The new Morgan book, “Buying and Maintaining a Modern Traditional Morgan”, by David Wellings, has just come out, and it is terrific!

While most Morgan texts deal with the history of the company that we all know, David writes about innovative ways to tweak your Morgan to make it more “you”. He concentrates primarily on the 1997 – 2018 models in the traditional line, but many of the ideas apply to any age of our 4-wheeled trads.

He writes briefly about buying a new versus older model, and provides one with good reasons for both. He underlines the major factor in buying a car – Never buy one without actually looking at it and driving it!

Other chapters deal with practical aspects of maintaining your Morgan and making it better, including ways to “keep the rain out”, protecting the wings and body tub, how to and where to select and fit various accessories, adapting the Morgan suspension, making yourself a tool tray (giving many how-to pictures), and how to construct different types of undertrays and front valances, among other ideas.

The book is packed with 192 pages of pictures as well as commentary. For example, David tells you how to cure the Morgan whistle (which I never knew existed!), and what type of hammers to use for various things.

It is a well-deserved addition to any Morgan owner’s library, and will be spending much of its time out in my garage with my car!

Buy it, you’ll like it!

Tony McLaughlin

05 Apr

First example of £120,000 Morgan Aero GT rolls off production line (Apr 4, 2018 – www.shropshirestar.com)

The first of the swansong version of the Morgan Aero 8 – the Aero GT – has been built, with just seven more slated for production

At this year’s Geneva Motor Show in March, British sports car manufacturer Morgan showed off its latest limited-run vehicle – the Aero GT – and only a few weeks later, the first example has been built.

Just eight units of the swansong version of the Aero 8, which has been in production since 2001, are set to be made and this is the first.
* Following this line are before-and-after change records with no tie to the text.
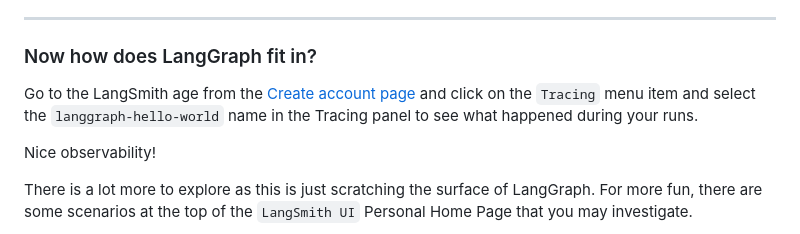
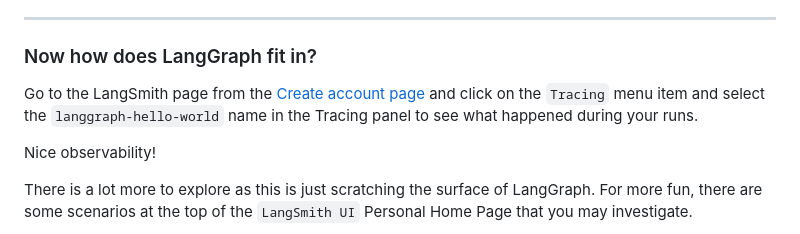
Before and after one commit to awindest/langgraph-hello-world, a Markdown page: README.md, the part around one of its changes. GitHub-like rendering.

Commit message:
Updated README to better identify LLM output text from normal text and corrected spelling'

```diff
--- a/README.md
+++ b/README.md
@@ -313,7 +317,7 @@ And all of this is local and running on your laptop. Great stuff!
 
 ### Now how does LangGraph fit in?
 
-Go to the LangSmith age from the [Create account page](https://docs.langchain.com/langsmith/create-account-api-key) and click on the `Tracing` menu item and select the `langgraph-hello-world` name in the Tracing panel to see what happened during your runs.
+Go to the LangSmith page from the [Create account page](https://docs.langchain.com/langsmith/create-account-api-key) and click on the `Tracing` menu item and select the `langgraph-hello-world` name in the Tracing panel to see what happened during your runs.
 
 Nice observability!
 
```
Also changed, not shown: other parts of README.md (+4 -0 lines).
It’s finished in Miami Blue paint, and is heading to Revolutions Morgan in Perth, Scotland, where it will be collected by its new owner.

“It was a pleasure to reveal the car to the world just a few weeks ago, to see the first car leave the factory is an honour and I know the new owner will be delighted when they take delivery.”  Steve Morris, managing director of Morgan
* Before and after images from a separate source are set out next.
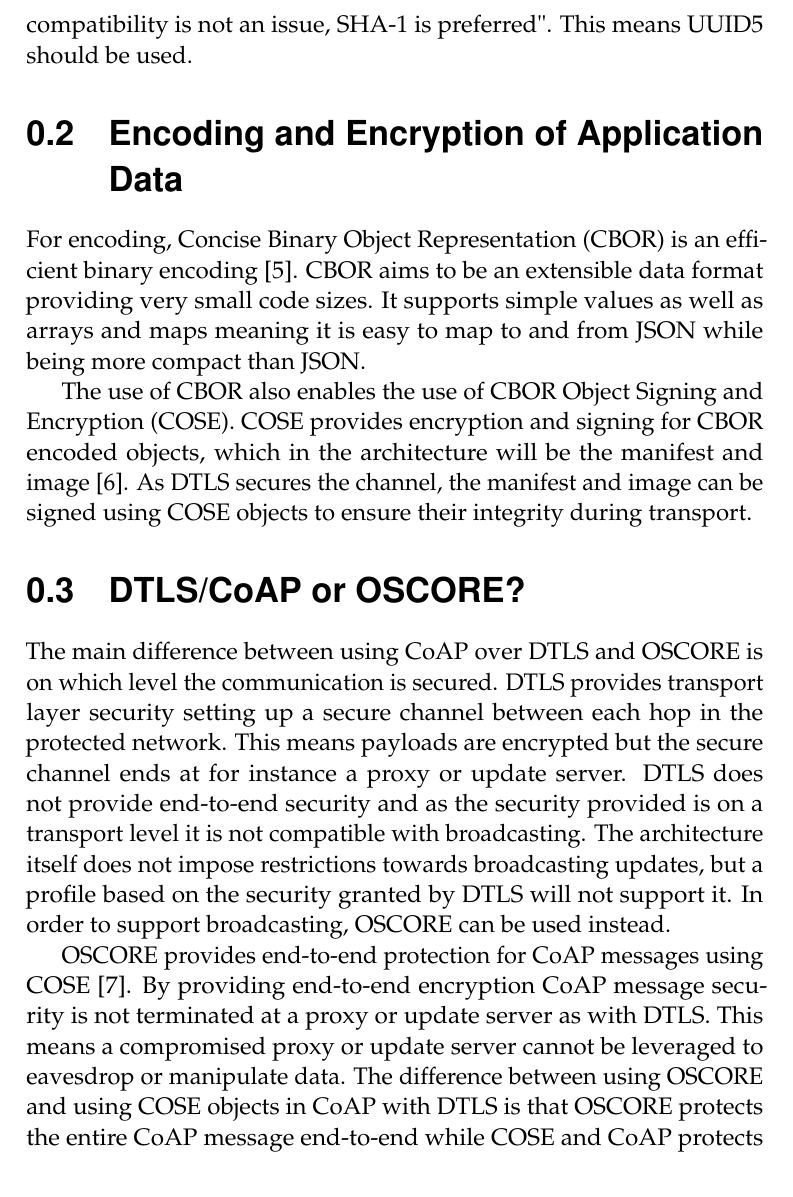
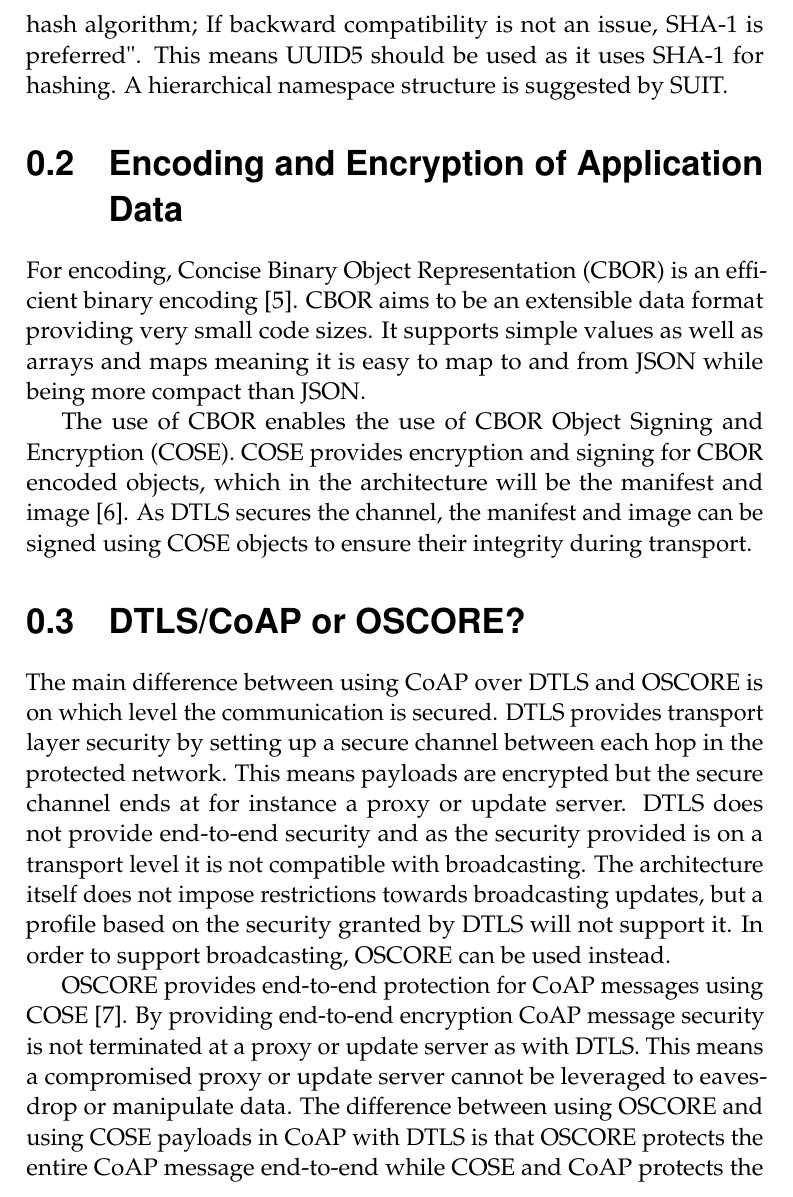
Before and after one commit to SimonCarlson/thesis, a LaTeX document (transcript/5-profiles.tex): part of page 2 of 4, cut so that both start at the same text. Compiled offline with pdfLaTeX.

Commit message:
Typos, further motivation of UUID5

```diff
--- a/transcript/5-profiles.tex
+++ b/transcript/5-profiles.tex
@@ -39,2 +33,0 @@ UUID specification states that "Choose either MD5 or SHA-1 as the hash algorithm
-backward compatibility is not an issue, SHA-1 is preferred". This means UUID5 should be
-used.
@@ -41,3 +38,7 @@ used.
+4.3 of the UUID specification states that "Choose either MD5 or SHA-1 as the hash
+algorithm; If backward compatibility is not an issue, SHA-1 is preferred". This means
+UUID5 should be used as it uses SHA-1 for hashing. A hierarchical namespace structure is
+suggested by SUIT.
 
 \section{Encoding and Encryption of Application Data}
 \label{sec:encoding-encryption}
@@ -46,15 +47,15 @@ be an extensible data format providing very small code sizes. It supports simple
 well as arrays and maps meaning it is easy to map to and from JSON while being more
 compact than JSON.
 
-The use of CBOR also enables the use of \gls{cose}. COSE provides encryption and signing
-for CBOR encoded objects, which in the architecture will be the manifest and image
+The use of CBOR enables the use of \gls{cose}. COSE provides encryption and signing for
+CBOR encoded objects, which in the architecture will be the manifest and image
 \parencite{rfc8152}. As DTLS secures the channel, the manifest and image can be signed
 using COSE objects to ensure their integrity during transport.
 
 \section{DTLS/CoAP or OSCORE?}
 \label{sec:dtls-coap-or-oscore}
 The main difference between using CoAP over DTLS and OSCORE is on which level the
-communication is secured. DTLS provides transport layer security setting up a secure
+communication is secured. DTLS provides transport layer security by setting up a secure
 channel between each hop in the protected network. This means payloads are encrypted but
 the secure channel ends at for instance a proxy or update server. DTLS does not provide
 end-to-end security and as the security provided is on a transport level it is not
@@ -66,7 +67,7 @@ OSCORE provides end-to-end protection for CoAP messages using COSE \parencite{os
 providing end-to-end encryption CoAP message security is not terminated at a proxy or
 update server as with DTLS. This means a compromised proxy or update server cannot be
 leveraged to eavesdrop or manipulate data. The difference between using OSCORE and using
-COSE objects in CoAP with DTLS is that OSCORE protects the entire CoAP message end-to-end
+COSE payloads in CoAP with DTLS is that OSCORE protects the entire CoAP message end-to-end
 while COSE and CoAP protects the payloads through COSE signing but not the CoAP message
 itself, it relies on a secure channel established by DTLS.
 
```
Also changed, not shown: transcript/0-thesis.pdf, transcript/5-profiles.tex (11 more changed lines).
Powering the Morgan Aero GT is a BMW-sourced V8 engine, delivering 367bhp to the rear wheels via a six-speed manual gearbox. It’s capable of 0-60mph in 4.1 seconds with a top speed of 170mph possible.

To help keep that power to the ground, the bodywork has been heavily revised from the Aero 8 – with the GT taking inspiration from Morgan’s GT3 racing efforts in 2009 – to produce more downforce. Each car is also fitted with adjustable suspension, while a carbon fibre roof is available as an optional extra for those looking to shed more weight.